- Open Access
Moving on with allergy: transition in allergy services
© Calvert and Jay; licensee BioMed Central Ltd. 2015
- Published: 30 March 2015
- Young People
- Food Allergy
- Sesame Seed
- Allergy Clinic
Food Allergy is common in the paediatric population and increasingly persists into adulthood. Allergies have a significant impact on quality of life and adolescents are over represented in significant and fatal reactions. Associated asthma increases the risk of a fatal reaction. Provision of allergy services within adult medicine can be limited and there is often no clear structure for transitioning patients from paediatric to adult practice leaving a high risk population with inadequate provision.
In order to develop a transition pathway, we looked at all the young people approaching the age of 16 in one of our allergy clinics over a twelve month period.
To assess the number of young people approaching sixteen and define the characteristics of this group to develop an understanding of what further medical input they would require.
There were 74 young people identified from one clinic in a twelve month period who were awaiting transition. Food allergy was the commonest allergy encountered (43 peanut, 27 tree nut, 2 seafood, 6 fish, 5 sesame seed, 17 other) with 27 of the young people having two or more allergies. Anadrenaline autoinjector was part of the management plan in 52 individuals. Atopic co-morbidities were present in 52 patients, with asthma being the most prevalent. In 25 patients 2 or more atopic conditions were present.
We have shown that food allergy continues to be a problem for young people approaching adulthood and that this cohort of patients requires adrenaline auto injectors and have significant comorbidities. This indicates that these patients are at risk from significant allergic reactions and need a clear pathway for their continued management. Food allergy is no longer just a problem for paediatricians and strenuous efforts are required to provide services for adolescents, which are accessible and appropriate for their needs.

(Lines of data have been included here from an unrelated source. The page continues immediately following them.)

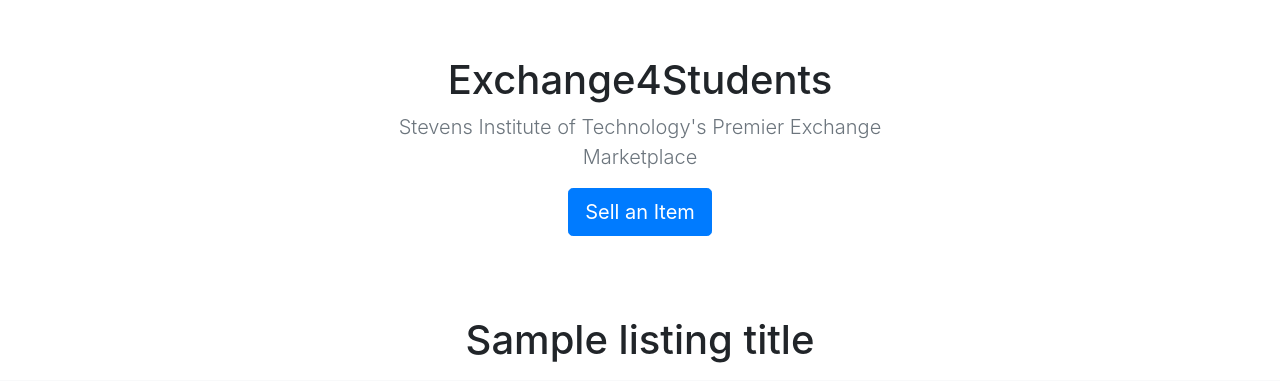
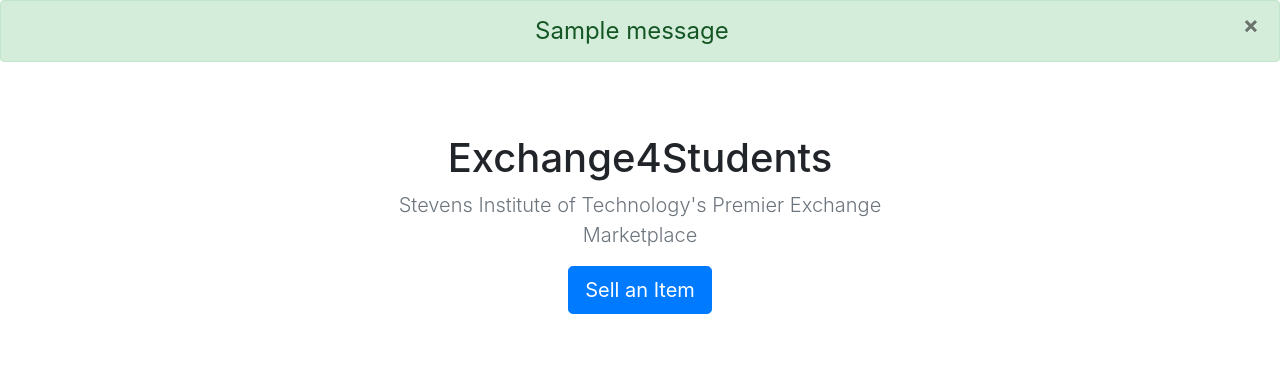
Before and after one commit to elenirotsides/Exchange4Students, a Flask app: template src/templates/home.html in a window 1280 px wide. Shown: the part 70-451 px from the top of the page. Run offline with Flask 2, Linux system fonts and the light colour scheme; the template is opened without the code that fills it: most values are stand-ins (such as "Sample title", 1, 10 or a date in 2020); grey boxes marked "Sample" are stand-in pictures; one stand-in notice (Sample message) is shown; some libraries are stand-ins or nearby versions.

Commit message:
success message for checkout

```diff
--- a/src/app.py
+++ b/src/app.py
@@ -1,7 +1,7 @@
 import os
 from pathlib import Path
 from decimal import Decimal
-from flask import Flask, render_template, request, flash
+from flask import Flask, render_template, request, flash, redirect
 from werkzeug.utils import secure_filename
 from flask_fontawesome import FontAwesome
 from e4stypes.database import Category, Database
@@ -407,9 +407,14 @@ def get_checkout():
             cart.confirm()
             cart.reset_cart()
             total = 0
-        # final_cart_list = cart.item_list
-        # final_total = total
-        # email stuff here
+            # final_cart_list = cart.item_list
+            # final_total = total
+            # email stuff here
+
+            flash(
+                "Your order has successfully been placed! Seller(s) have been notified of your purchase(s)."
+            )
+            return redirect("/")
 
     return render_template("/checkout.html", cart=cart, total=total)
 
--- a/src/templates/home.html
+++ b/src/templates/home.html
@@ -1,6 +1,21 @@
 {% extends 'listing.html' %}
 
 {% block content %}
+{% with messages = get_flashed_messages() %}
+{% if messages %}
+<div class=flashes>
+  {% for message in messages %}
+  <div class="alert alert-success alter-dismissable fade show text-center" style="font-size: x-large;">
+    {{ message }}
+    <button type="button" class="close" data-dismiss="alert">
+      <span aria-hidden="true">&times;</span>
+    </button>
+  </div>
+  {% endfor %}
+</div>
+{% endif %}
+{% endwith %}
+
 <main>
   <section class="py-5 text-center container">
     <div class="row py-lg-2">
```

This article is published under license to BioMed Central Ltd. This is an Open Access article distributed under the terms of the Creative Commons Attribution License (http://creativecommons.org/licenses/by/4.0), which permits unrestricted use, distribution, and reproduction in any medium, provided the original work is properly cited. The Creative Commons Public Domain Dedication waiver (http://creativecommons.org/publicdomain/zero/1.0/) applies to the data made available in this article, unless otherwise stated.